  • Alan Tinkler
    Missouri State University
    E-mail Author
    ALAN TINKLER, Ph.D., is an associate professor at Missouri State University and chair of the board of governors for the Shepherd Higher Education Consortium on Poverty. His research focuses on community engagement, with particular attention to the way such activities support learning and reflective practices to advance social justice. A recent publication reflecting this focus is titled “Critical Service-Learning: Learning Through Experience to Advance Teacher Education,” published in the Journal of Experiential Education.
  • Barri Tinkler
    Missouri State University
    E-mail Author

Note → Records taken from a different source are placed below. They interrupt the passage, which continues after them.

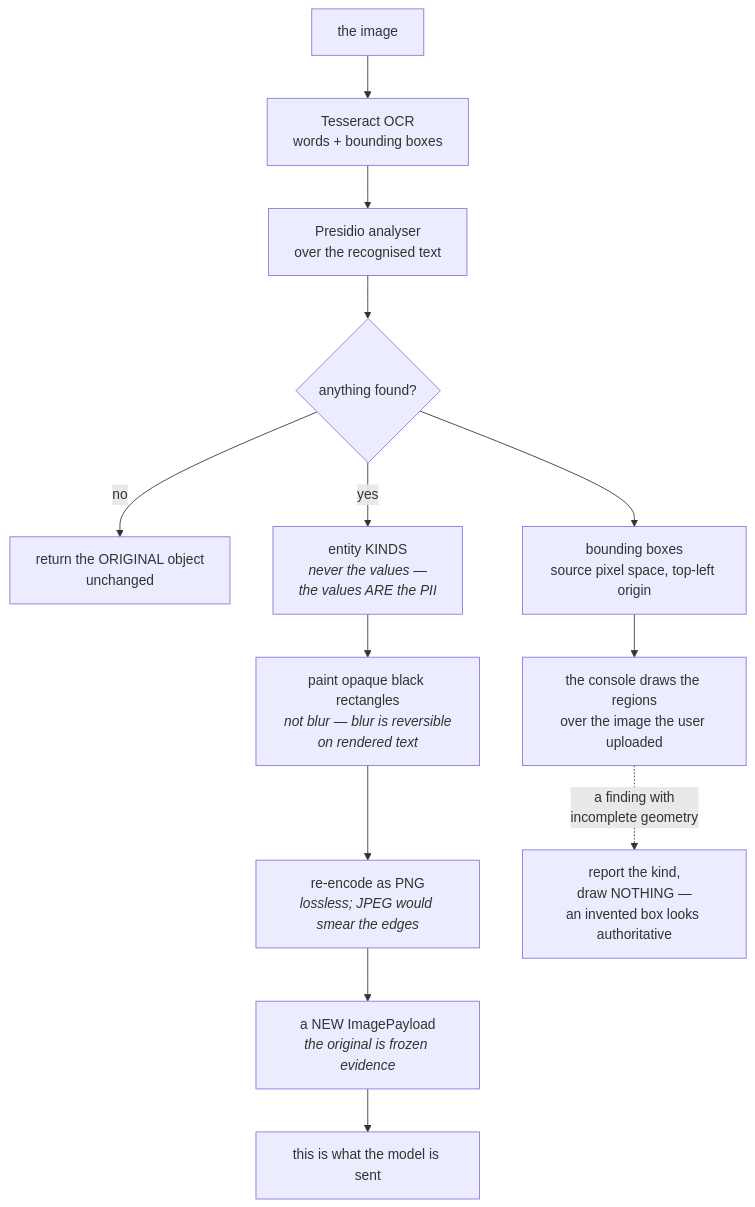
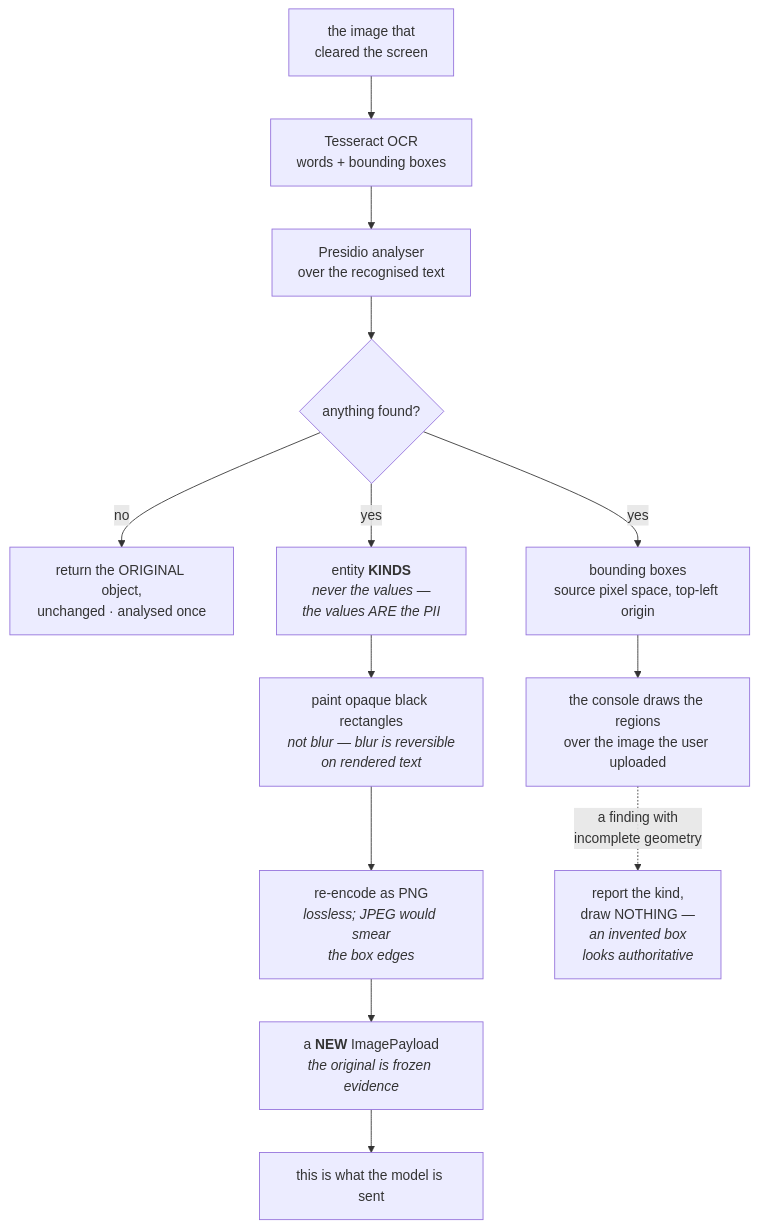
Before and after one commit to yrevash/aegis: the fifth of 5 diagrams in docs/teaching/vision/40-diagrams.md, drawn with Mermaid. The commit also changed other lines of this file and 111 other files, not shown here.

````diff
--- a/docs/teaching/vision/40-diagrams.md
+++ b/docs/teaching/vision/40-diagrams.md
@@ -227,19 +145,19 @@
 ```mermaid
 flowchart TB
-    IMG["the image"] --> OCR["Tesseract OCR<br/>words + bounding boxes"]
+    IMG["the image that<br/>cleared the screen"] --> OCR["Tesseract OCR<br/>words + bounding boxes"]
     OCR --> AN["Presidio analyser<br/>over the recognised text"]
     AN --> F{"anything found?"}
 
-    F -->|no| ORIGINAL["return the ORIGINAL object<br/>unchanged"]
-    F -->|yes| K["entity KINDS<br/><i>never the values —<br/>the values ARE the PII</i>"]
-    F --> BOX["bounding boxes<br/>source pixel space, top-left origin"]
+    F -->|no| ORIGINAL["return the ORIGINAL object,<br/>unchanged · analysed once"]
+    F -->|yes| K["entity <b>KINDS</b><br/><i>never the values —<br/>the values ARE the PII</i>"]
+    F -->|yes| BOX["bounding boxes<br/>source pixel space, top-left origin"]
 
     K --> PAINT["paint opaque black rectangles<br/><i>not blur — blur is reversible<br/>on rendered text</i>"]
-    PAINT --> PNG["re-encode as PNG<br/><i>lossless; JPEG would smear the edges</i>"]
-    PNG --> NEW["a NEW ImagePayload<br/><i>the original is frozen evidence</i>"]
+    PAINT --> PNG["re-encode as PNG<br/><i>lossless; JPEG would smear<br/>the box edges</i>"]
+    PNG --> NEW["a <b>NEW</b> ImagePayload<br/><i>the original is frozen evidence</i>"]
 
     NEW --> FWD["this is what the model is sent"]
     BOX --> OVERLAY["the console draws the regions<br/>over the image the user uploaded"]
 
-    OVERLAY -.->|"a finding with<br/>incomplete geometry"| NODRAW["report the kind,<br/>draw NOTHING —<br/>an invented box looks authoritative"]
+    OVERLAY -.->|"a finding with<br/>incomplete geometry"| NODRAW["report the kind,<br/>draw NOTHING —<br/><i>an invented box<br/>looks authoritative</i>"]
 ```
````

    BARRI TINKLER, Ph.D., is an associate dean and professor at Missouri State University. Her research examines teacher education policy and practice through an equity lens. She recently published a journal article in Education Policy Analysis Archives titled “Building a Dangerous Outpost in the Green Mountain State: A Case Study of Educator Preparation Policymaking.”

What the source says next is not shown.